╭──

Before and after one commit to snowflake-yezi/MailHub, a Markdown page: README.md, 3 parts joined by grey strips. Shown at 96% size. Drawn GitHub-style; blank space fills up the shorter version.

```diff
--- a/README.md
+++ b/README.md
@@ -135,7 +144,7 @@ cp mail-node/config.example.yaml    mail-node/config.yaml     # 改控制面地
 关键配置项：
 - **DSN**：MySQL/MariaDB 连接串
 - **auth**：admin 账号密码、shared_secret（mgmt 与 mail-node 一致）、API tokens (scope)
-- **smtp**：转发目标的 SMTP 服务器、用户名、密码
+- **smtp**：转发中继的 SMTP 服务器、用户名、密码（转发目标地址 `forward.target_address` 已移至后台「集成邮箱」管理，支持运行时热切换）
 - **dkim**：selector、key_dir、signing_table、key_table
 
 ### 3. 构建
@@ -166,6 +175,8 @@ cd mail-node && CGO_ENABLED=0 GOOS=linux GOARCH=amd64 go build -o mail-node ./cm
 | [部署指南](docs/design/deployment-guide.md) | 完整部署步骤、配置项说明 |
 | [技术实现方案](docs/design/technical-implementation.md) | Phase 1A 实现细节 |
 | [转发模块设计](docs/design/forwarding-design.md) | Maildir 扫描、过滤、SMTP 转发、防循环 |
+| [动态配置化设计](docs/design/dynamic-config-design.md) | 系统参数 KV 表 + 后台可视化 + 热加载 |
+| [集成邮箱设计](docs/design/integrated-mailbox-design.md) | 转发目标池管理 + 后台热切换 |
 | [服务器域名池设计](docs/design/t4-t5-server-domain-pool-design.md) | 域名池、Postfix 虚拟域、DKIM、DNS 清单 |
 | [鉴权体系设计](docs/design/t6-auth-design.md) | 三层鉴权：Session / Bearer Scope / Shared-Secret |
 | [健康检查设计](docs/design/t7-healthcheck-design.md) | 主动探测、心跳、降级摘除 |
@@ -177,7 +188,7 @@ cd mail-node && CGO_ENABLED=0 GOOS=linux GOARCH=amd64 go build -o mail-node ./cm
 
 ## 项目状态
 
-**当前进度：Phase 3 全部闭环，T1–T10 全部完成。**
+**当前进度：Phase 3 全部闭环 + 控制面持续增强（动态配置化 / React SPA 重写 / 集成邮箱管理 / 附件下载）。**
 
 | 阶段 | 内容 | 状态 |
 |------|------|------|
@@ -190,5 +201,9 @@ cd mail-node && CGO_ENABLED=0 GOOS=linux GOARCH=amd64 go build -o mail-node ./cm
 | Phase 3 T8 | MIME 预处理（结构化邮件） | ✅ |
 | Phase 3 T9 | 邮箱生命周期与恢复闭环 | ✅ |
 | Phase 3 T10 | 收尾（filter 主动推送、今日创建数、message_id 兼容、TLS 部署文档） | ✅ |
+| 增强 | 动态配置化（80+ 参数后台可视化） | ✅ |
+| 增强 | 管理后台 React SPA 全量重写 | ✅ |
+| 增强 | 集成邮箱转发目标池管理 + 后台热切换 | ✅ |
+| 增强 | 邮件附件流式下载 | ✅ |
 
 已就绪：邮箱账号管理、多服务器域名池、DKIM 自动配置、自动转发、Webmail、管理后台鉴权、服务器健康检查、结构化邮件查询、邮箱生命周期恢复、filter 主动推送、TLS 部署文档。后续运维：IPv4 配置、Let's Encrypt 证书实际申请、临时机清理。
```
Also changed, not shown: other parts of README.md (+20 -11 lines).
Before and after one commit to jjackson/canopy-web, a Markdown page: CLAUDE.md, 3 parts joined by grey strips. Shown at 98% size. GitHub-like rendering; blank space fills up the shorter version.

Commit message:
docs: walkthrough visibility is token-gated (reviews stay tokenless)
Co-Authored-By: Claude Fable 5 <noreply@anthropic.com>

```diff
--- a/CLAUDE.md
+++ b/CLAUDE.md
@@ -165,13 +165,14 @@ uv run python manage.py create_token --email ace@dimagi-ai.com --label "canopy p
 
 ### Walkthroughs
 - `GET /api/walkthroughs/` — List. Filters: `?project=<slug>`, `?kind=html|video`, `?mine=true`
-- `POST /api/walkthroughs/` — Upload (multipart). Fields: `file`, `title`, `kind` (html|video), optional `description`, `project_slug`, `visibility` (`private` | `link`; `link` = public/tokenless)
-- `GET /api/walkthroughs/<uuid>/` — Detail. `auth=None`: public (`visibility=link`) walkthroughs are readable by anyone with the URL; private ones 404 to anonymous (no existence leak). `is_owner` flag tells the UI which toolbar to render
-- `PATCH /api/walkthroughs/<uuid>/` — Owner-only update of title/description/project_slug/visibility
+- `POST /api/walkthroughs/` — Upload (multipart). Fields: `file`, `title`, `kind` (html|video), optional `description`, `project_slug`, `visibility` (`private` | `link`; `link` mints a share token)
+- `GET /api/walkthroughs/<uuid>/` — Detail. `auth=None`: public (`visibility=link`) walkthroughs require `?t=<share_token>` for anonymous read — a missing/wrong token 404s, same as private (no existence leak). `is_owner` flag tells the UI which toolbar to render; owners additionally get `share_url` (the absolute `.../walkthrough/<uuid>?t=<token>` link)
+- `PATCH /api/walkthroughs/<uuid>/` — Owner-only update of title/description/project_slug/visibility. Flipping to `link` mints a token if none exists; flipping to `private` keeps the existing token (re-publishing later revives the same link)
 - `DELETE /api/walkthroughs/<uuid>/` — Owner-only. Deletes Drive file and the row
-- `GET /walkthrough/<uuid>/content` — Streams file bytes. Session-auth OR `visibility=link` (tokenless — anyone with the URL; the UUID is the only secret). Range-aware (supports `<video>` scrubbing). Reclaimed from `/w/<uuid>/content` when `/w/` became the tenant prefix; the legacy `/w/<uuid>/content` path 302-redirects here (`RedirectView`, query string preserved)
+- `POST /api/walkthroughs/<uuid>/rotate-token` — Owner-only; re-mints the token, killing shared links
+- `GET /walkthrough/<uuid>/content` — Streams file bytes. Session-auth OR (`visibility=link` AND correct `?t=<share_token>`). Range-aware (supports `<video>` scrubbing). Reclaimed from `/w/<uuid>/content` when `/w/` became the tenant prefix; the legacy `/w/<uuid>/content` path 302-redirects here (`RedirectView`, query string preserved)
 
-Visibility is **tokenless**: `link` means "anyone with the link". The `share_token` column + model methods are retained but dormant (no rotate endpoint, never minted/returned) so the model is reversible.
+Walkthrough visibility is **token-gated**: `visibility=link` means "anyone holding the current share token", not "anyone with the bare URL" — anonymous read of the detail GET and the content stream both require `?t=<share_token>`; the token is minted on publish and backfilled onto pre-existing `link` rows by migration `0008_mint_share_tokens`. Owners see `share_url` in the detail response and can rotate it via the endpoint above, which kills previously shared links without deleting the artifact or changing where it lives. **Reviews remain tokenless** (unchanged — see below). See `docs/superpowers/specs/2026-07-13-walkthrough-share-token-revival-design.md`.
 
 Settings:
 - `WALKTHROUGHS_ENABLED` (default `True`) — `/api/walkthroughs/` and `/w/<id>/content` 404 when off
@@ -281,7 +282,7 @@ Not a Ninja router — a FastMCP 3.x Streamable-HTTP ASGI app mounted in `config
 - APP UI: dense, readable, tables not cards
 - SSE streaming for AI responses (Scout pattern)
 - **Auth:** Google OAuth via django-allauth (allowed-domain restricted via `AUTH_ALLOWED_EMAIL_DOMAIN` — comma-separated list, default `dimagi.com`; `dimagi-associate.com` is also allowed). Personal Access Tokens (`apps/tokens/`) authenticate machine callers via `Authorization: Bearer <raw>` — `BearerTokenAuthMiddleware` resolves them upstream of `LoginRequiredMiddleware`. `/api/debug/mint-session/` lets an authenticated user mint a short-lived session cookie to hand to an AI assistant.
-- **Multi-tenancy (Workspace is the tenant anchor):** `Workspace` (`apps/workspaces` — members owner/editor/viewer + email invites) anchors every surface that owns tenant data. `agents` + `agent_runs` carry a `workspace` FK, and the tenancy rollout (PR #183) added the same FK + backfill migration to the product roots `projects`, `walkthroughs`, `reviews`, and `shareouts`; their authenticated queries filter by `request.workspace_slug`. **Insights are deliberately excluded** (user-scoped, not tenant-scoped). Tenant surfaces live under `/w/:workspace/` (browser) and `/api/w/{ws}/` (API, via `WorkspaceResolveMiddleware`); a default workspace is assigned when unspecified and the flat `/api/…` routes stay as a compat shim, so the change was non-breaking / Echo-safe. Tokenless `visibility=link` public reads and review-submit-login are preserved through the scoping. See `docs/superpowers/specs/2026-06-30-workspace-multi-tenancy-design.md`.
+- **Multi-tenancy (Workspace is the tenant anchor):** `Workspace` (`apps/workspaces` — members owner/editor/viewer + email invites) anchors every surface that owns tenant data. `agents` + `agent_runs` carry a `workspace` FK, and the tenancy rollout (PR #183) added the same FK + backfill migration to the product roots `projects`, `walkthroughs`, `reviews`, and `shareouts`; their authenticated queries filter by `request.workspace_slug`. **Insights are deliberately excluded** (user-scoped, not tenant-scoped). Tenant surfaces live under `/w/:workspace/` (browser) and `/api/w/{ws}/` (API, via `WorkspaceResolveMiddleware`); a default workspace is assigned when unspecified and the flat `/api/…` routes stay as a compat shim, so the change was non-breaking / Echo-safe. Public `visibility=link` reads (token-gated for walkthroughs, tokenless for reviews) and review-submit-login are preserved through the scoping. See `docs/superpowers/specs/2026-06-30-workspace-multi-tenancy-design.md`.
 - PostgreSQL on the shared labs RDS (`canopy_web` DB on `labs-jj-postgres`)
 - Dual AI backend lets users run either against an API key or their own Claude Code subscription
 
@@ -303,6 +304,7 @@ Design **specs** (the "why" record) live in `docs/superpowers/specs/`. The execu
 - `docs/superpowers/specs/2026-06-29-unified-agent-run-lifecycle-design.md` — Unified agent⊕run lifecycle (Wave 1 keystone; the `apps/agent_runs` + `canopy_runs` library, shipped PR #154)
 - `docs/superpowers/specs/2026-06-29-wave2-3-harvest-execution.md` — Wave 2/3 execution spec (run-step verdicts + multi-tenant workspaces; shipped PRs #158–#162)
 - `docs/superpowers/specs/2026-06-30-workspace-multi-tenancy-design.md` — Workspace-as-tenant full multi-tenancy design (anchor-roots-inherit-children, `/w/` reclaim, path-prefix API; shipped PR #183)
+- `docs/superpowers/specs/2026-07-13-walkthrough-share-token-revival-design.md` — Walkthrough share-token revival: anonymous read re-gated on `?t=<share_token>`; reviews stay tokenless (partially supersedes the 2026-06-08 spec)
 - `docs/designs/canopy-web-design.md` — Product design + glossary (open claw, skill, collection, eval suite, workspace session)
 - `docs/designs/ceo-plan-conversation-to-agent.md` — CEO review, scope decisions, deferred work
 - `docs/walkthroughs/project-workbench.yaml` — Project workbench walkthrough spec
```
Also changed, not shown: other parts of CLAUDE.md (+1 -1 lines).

╰──

• Task prompt:
Say how many lines in the records hold the string "uuid", please, and add no other words.

• Response to the task:
8